Thanks to scientific advancements, brain chip implants are already being tested in individuals to help them cope with an injury or ailment. But when it comes to the potential use of such implants to give an already healthy and capable person abilities that they do not currently have, Americans are more wary than enthusiastic.
Some 54% of U.S. adults foresee a future where computer chips will routinely be embedded in our bodies. But as with other kinds of potential human enhancements, a recent Pew Research Center survey found that more Americans are worried about the idea of an implanted brain chip (69%) than are enthusiastic (34%). And a minority of U.S. adults – 32% – would want this implanted device for themselves.

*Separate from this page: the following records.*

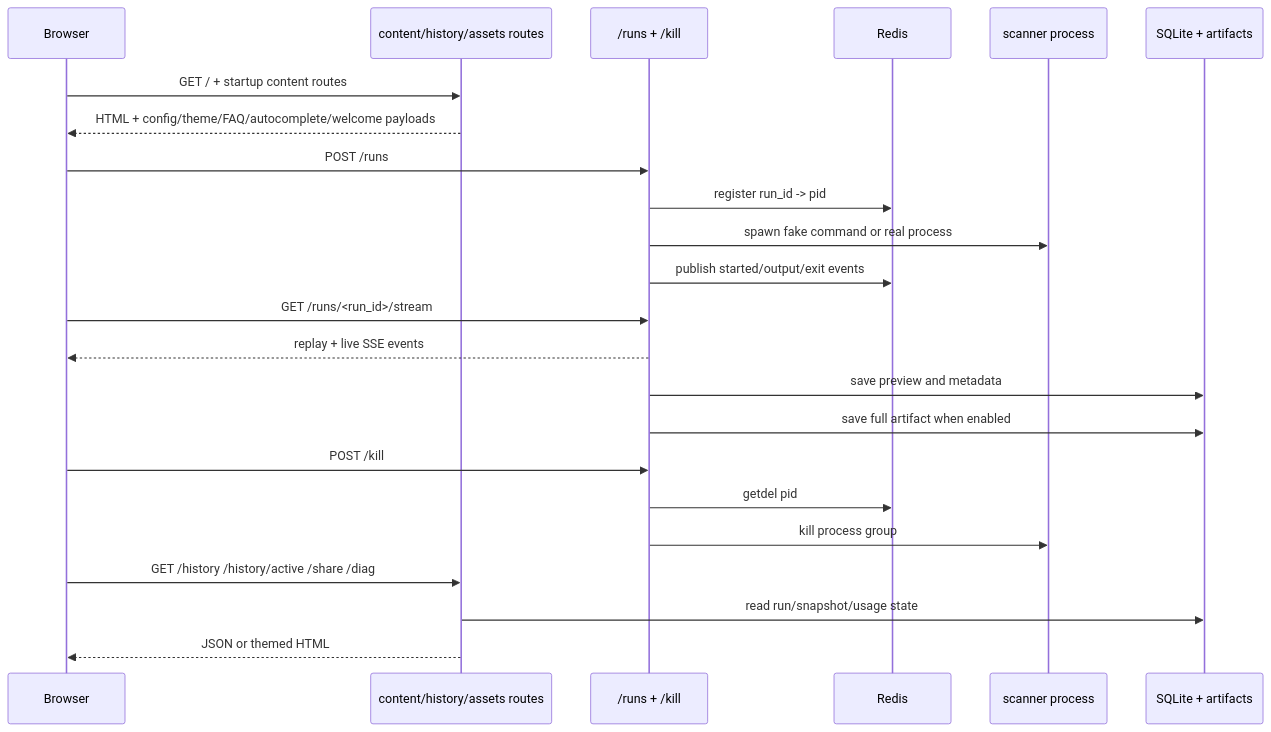
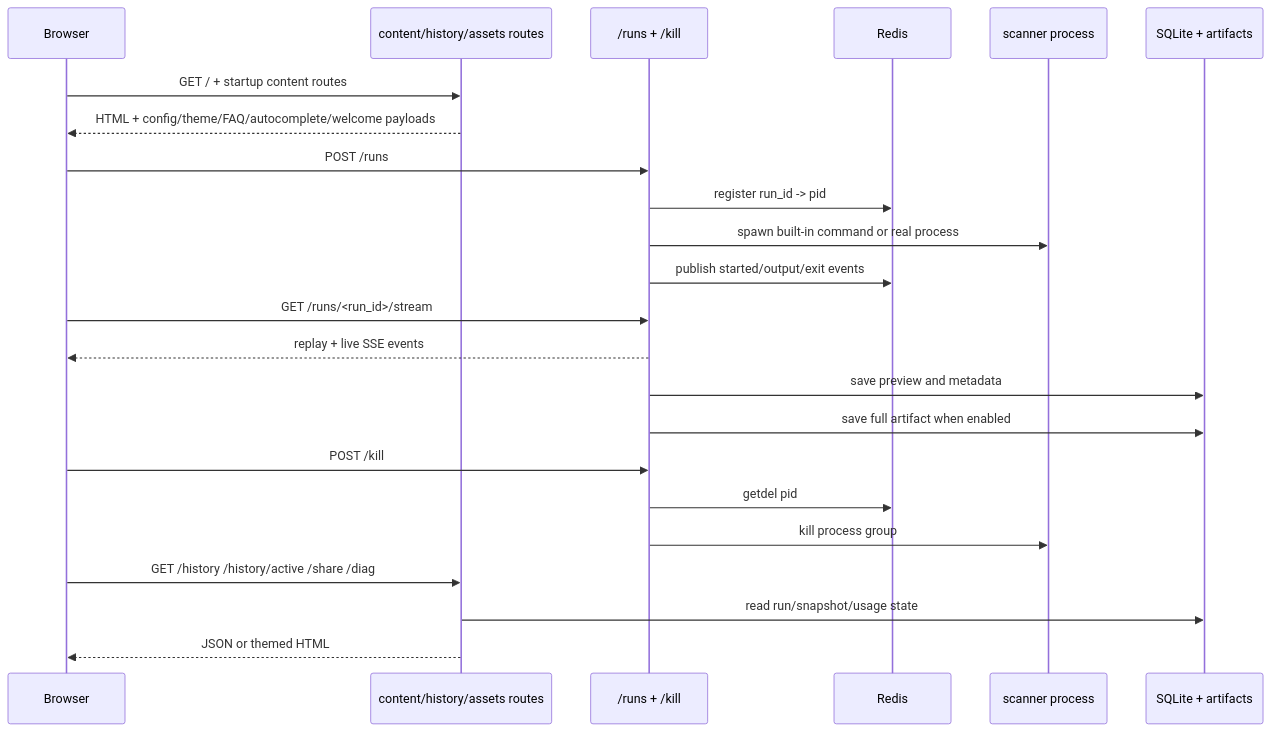
One commit to darklab-sh/darklab-shell changed the third of 6 diagrams in ARCHITECTURE.md. Above: the diagram before and after it, drawn with Mermaid. The commit also changed other lines of this file and 46 other files, not shown here.

Commit message:
Renaming fake commands and run monitor to built-in commands and status monitor

````diff
--- a/ARCHITECTURE.md
+++ b/ARCHITECTURE.md
@@ -133,29 +133,29 @@
 ```mermaid
 sequenceDiagram
   participant B as Browser
   participant C as content/history/assets routes
   participant R as /runs + /kill
   participant X as Redis
   participant P as scanner process
   participant D as SQLite + artifacts
 
   B->>C: GET / + startup content routes
   C-->>B: HTML + config/theme/FAQ/autocomplete/welcome payloads
 
   B->>R: POST /runs
   R->>X: register run_id -> pid
-  R->>P: spawn fake command or real process
+  R->>P: spawn built-in command or real process
   R->>X: publish started/output/exit events
   B->>R: GET /runs/<run_id>/stream
   R-->>B: replay + live SSE events
   R->>D: save preview and metadata
   R->>D: save full artifact when enabled
 
   B->>R: POST /kill
   R->>X: getdel pid
   R->>P: kill process group
 
   B->>C: GET /history /history/active /share /diag
   C->>D: read run/snapshot/usage state
   C-->>B: JSON or themed HTML
 ```
````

Several factors help explain people’s views about emerging technologies and their potential use to augment human abilities. Opinions about implanting devices often hinge on whether the effects would be permanent and irreversible. Asked specifically about the possibility that the effects of an implanted brain chip would be permanent, about half of U.S. adults (51%) say this would make the idea less acceptable to them.

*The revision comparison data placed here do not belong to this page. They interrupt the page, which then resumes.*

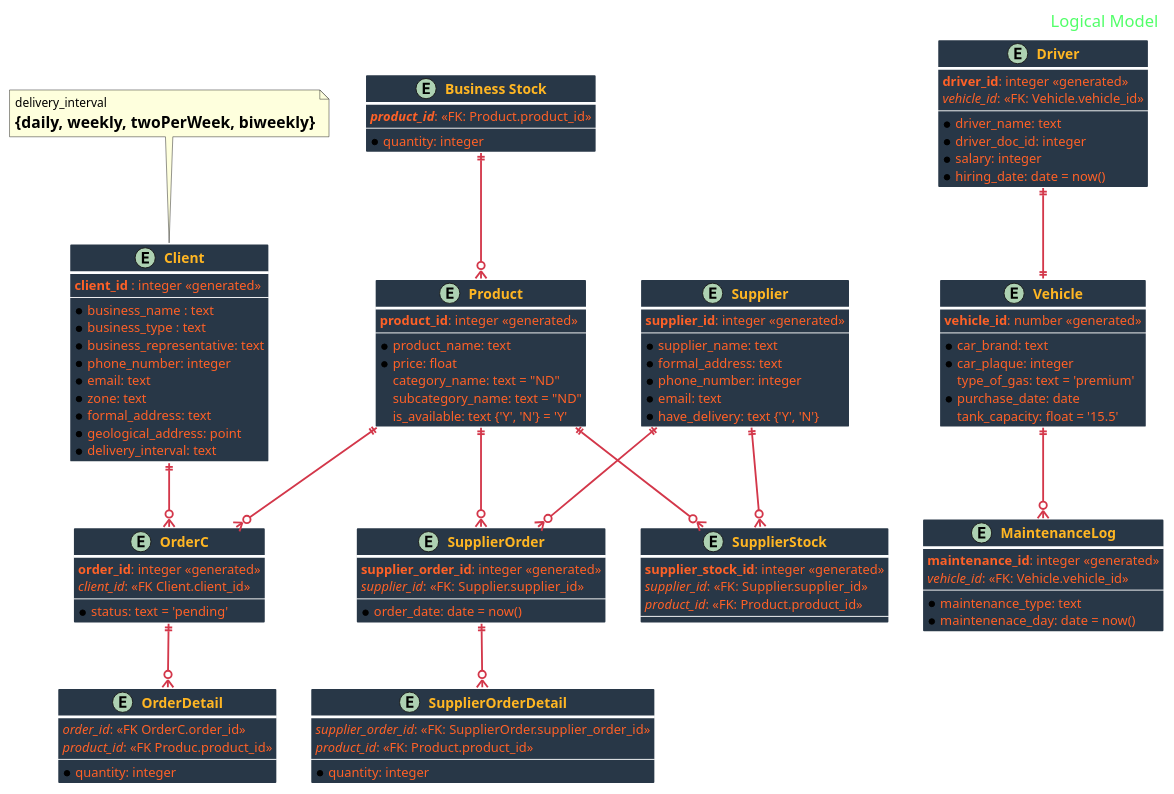
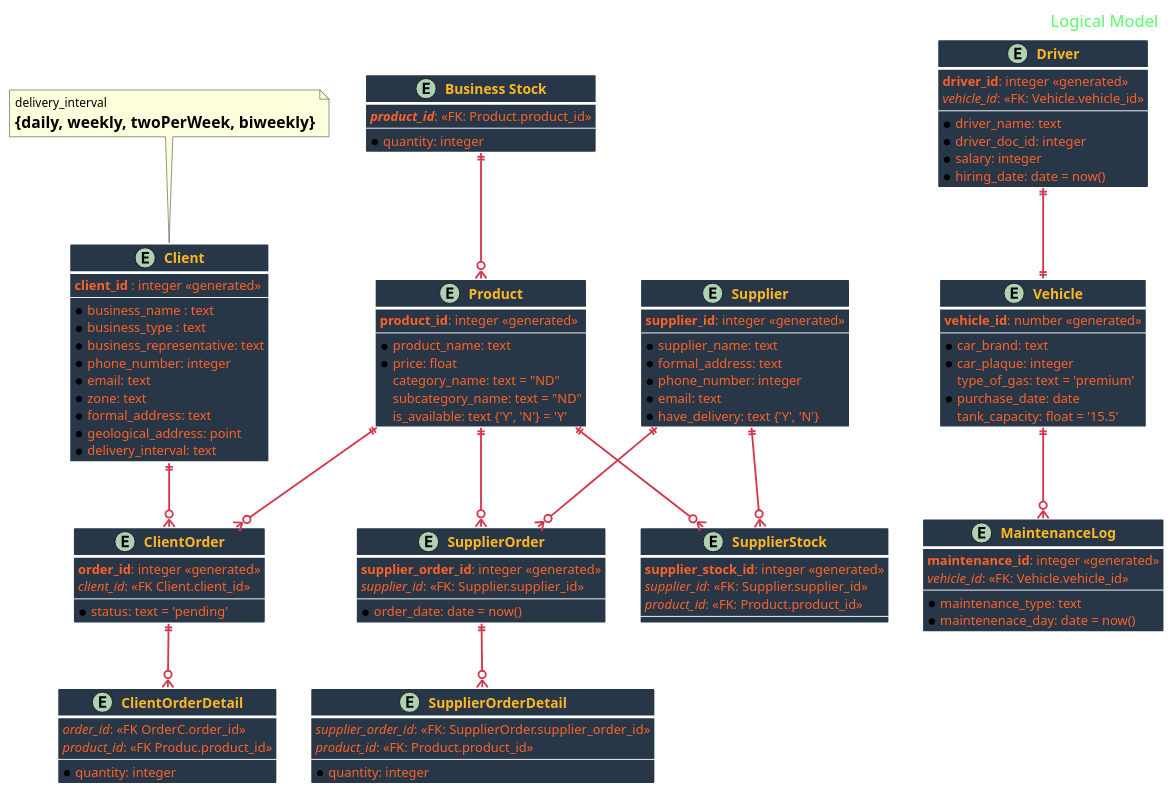
The diagram in logical_diagram.puml (hros19/CorreCaminos-management-system), drawn with PlantUML before and after one commit.

Commit message:
Update logical_diagram.puml
Quick fixes in table names

```diff
--- a/logical_diagram.puml
+++ b/logical_diagram.puml
@@ -1,144 +1,144 @@
 @startuml Logical Database Model
 
 skinparam BackgroundColor transparent
 
 skinparam HeaderFontColor #52FF69
 skinparam HeaderFontSize 18
 
 skinparam ArrowFontSize 15
 skinparam ArrowColor D3374A
 skinparam ArrowThickness 2
 skinparam ArrowFontColor #3FD0C4
 
 skinparam ClassBorderColor white
 skinparam ClassBorderThickness 3
 skinparam ClassAttributeFontSize 14
 skinparam ClassAttributeFontColor FF6127
 skinparam ClassBackgroundColor #283747
 skinparam ClassFontSize 15
 skinparam ClassFontStyle Bold
 skinparam ClassFontColor #FFB623
 
 
 header Logical Model
 
 entity "Client" as Client {
   **client_id** : integer <<generated>>
   --
   *business_name : text
   *business_type : text
   *business_representative: text
   *phone_number: integer
   *email: text
   *zone: text
   *formal_address: text
   *geological_address: point
   *delivery_interval: text
 }
 note top
   delivery_interval 
   = {daily, weekly, twoPerWeek, biweekly}
 end note
 
 entity "Vehicle" as Vehicle {
     **vehicle_id**: number <<generated>>
     --
     *car_brand: text
     *car_plaque: integer
     type_of_gas: text = 'premium'
     *purchase_date: date
     tank_capacity: float = '15.5' 
 }
 
 entity "MaintenanceLog" as MaintenanceLog {
     **maintenance_id**: integer <<generated>>
      //vehicle_id//: <<FK: Vehicle.vehicle_id>> 
     --
     *maintenance_type: text
     *maintenenace_day: date = now()
 }
 
 entity "Driver" as Driver {
     **driver_id**: integer <<generated>>
     //vehicle_id//: <<FK: Vehicle.vehicle_id>>
     --
     *driver_name: text
     *driver_doc_id: integer
     *salary: integer
     *hiring_date: date = now()
 }
 
-entity "OrderC" as OrderC{
+entity "ClientOrder" as OrderC{
     **order_id**: integer <<generated>>
     //client_id//: <<FK Client.client_id>>
     --
     *status: text = 'pending'
 }
 
-entity "OrderDetail" as OrderDetail {
+entity "ClientOrderDetail" as OrderDetail {
     //order_id//: <<FK OrderC.order_id>>
     //product_id//: <<FK Produc.product_id>>
     --
     *quantity: integer
 }
 
 entity "Business Stock" as BusinessStock {
     **//product_id//**: <<FK: Product.product_id>>
     --
     *quantity: integer
 }
 
 entity "Supplier" as Supplier {
     **supplier_id**: integer <<generated>>
     --
     *supplier_name: text
     *formal_address: text
     *phone_number: integer
     *email: text
     *have_delivery: text {'Y', 'N'}
 }
 
 entity "Product" as Product {
     **product_id**: integer <<generated>>
     --
     *product_name: text
     *price: float
     category_name: text = "ND"
     subcategory_name: text = "ND"
     is_available: text {'Y', 'N'} = 'Y'
 }
 
 entity "SupplierStock" as SupplierStock {
     **supplier_stock_id**: integer <<generated>>
     //supplier_id//: <<FK: Supplier.supplier_id>>
     //product_id//: <<FK: Product.product_id>>
     --
 }
 
 entity "SupplierOrder" as SupplierOrder {
     **supplier_order_id**: integer <<generated>>
     //supplier_id//: <<FK: Supplier.supplier_id>>
     --
    *order_date: date = now()
 }
 
 entity "SupplierOrderDetail" as SupplierOrderDetail {
     //supplier_order_id//: <<FK: SupplierOrder.supplier_order_id>>
     //product_id//: <<FK: Product.product_id>>
     --
     *quantity: integer
 }
 
 Driver ||--|| Vehicle
 Vehicle ||--o{ MaintenanceLog
 Client ||--o{ OrderC
 Product ||--o{ OrderC
 OrderC ||--o{ OrderDetail
 Supplier ||--o{ SupplierOrder
 Supplier ||--o{ SupplierStock
 Product ||--o{ SupplierStock
 Product ||--o{ SupplierOrder
 BusinessStock ||--o{ Product
 SupplierOrder ||--o{  SupplierOrderDetail
 
 @enduml
```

In focus groups conducted by the Center, many participants categorized brain chip implants as unnecessary for a healthy person. One person described the idea of brain chips for enhancement as “cosmetic surgery for the brain.” Another said: “I feel like it’s low value. I feel like it’s just going to be another thing that increases our vanity. … It just feels shallow to me.”
Americans are also less accepting of implanted devices that would result in more dramatic rather than modest changes in the recipient. For example, the public is closely divided over whether an implanted device that improves a person’s mental functioning to a level equal to their current peak abilities would be appropriate or taking technology too far. By a ratio of more than two-to-one, people are much more likely to say that implanting devices that dramatically increase a person’s peak abilities would be taking technology too far.
While a 2014 Pew Research Center survey found only a handful of science-related issues where people’s religious beliefs and practices have a strong connection to their views, brain chip implants are one of those topics where Americans who are more religious are more likely to view such procedures with wariness. One factor feeding into these beliefs is that the potential use of a brain chip to make peoples’ minds work better raises fundamental questions about what it means to be human.
About two-thirds (65%) of people who are high in religious commitment (regardless of their particular religious affiliation) say an implanted device for healthy people would be meddling with nature and crossing a line we should not cross. By contrast, people who are low in religious commitment (who seldom pray or attend religious services and say religion is not important in their lives) are much more inclined to consider brain chip implants to be in keeping with other ways that humans have tried to better themselves over time.
Beyond differences in people’s views on brain chips by religion, it is also worth noting that Americans’ opinions about implanted devices are often linked to how much (or how little) people have heard about them. A majority of U.S. adults (61%) say they have heard nothing at all about the idea of an implanted computer chip in the brain. About a third of Americans (32%) say they have heard a little about this, while only 6% say they have heard a lot. Those who have heard at least a little about these implanted devices are more inclined to want this for themselves.
This might suggest that as the idea of implanting brain chips becomes more familiar in the future, people will become more aware of the idea and more comfortable with it. However, this pattern could simply reflect that technology enthusiasts not only seek out information about new technological developments but also tend to favor these possibilities. Those who later hear about the technologies might not be as keen about them.
Still, perceptions can change over time. The history of technology is full of examples where many people thought new gadgetry, like early cars or early smartphones, were an unnecessary luxury. Eventually, these became items that most Americans felt they could not do without. It will take more time – perhaps decades or more – to know whether implanting brain chips will become a commonplace human enhancement or whether this initial wariness will persist in a way that blocks widespread implementation of the practice.